## Exercise requirements
Set every record down verbatim and omit the pictures.

--- Given records Enclosed Below ---

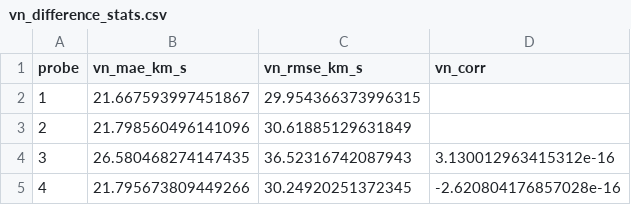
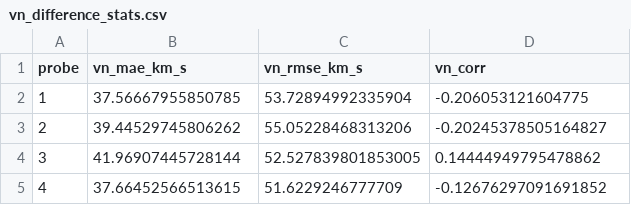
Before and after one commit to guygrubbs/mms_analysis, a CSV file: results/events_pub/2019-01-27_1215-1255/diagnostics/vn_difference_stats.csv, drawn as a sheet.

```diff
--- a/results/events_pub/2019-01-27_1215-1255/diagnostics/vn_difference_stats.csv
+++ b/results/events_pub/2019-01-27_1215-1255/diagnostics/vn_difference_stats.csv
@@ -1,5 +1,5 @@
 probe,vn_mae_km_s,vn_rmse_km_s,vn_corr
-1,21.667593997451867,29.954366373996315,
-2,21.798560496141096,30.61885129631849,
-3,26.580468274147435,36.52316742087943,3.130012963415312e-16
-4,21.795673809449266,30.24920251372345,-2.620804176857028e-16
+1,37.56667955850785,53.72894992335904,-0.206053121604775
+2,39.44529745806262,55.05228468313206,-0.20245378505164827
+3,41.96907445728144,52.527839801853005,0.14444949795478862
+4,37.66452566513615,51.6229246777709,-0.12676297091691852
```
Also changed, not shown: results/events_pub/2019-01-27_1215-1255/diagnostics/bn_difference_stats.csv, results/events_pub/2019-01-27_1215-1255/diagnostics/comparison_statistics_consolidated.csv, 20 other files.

--- End of Enclosed Given records ---

## Worked solution
Before and after one commit to guygrubbs/mms_analysis, a CSV file: results/events_pub/2019-01-27_1215-1255/diagnostics/vn_difference_stats.csv, drawn as a sheet.

```diff
--- a/results/events_pub/2019-01-27_1215-1255/diagnostics/vn_difference_stats.csv
+++ b/results/events_pub/2019-01-27_1215-1255/diagnostics/vn_difference_stats.csv
@@ -1,5 +1,5 @@
 probe,vn_mae_km_s,vn_rmse_km_s,vn_corr
-1,21.667593997451867,29.954366373996315,
-2,21.798560496141096,30.61885129631849,
-3,26.580468274147435,36.52316742087943,3.130012963415312e-16
-4,21.795673809449266,30.24920251372345,-2.620804176857028e-16
+1,37.56667955850785,53.72894992335904,-0.206053121604775
+2,39.44529745806262,55.05228468313206,-0.20245378505164827
+3,41.96907445728144,52.527839801853005,0.14444949795478862
+4,37.66452566513615,51.6229246777709,-0.12676297091691852
```
Also changed, not shown: results/events_pub/2019-01-27_1215-1255/diagnostics/bn_difference_stats.csv, results/events_pub/2019-01-27_1215-1255/diagnostics/comparison_statistics_consolidated.csv, 20 other files.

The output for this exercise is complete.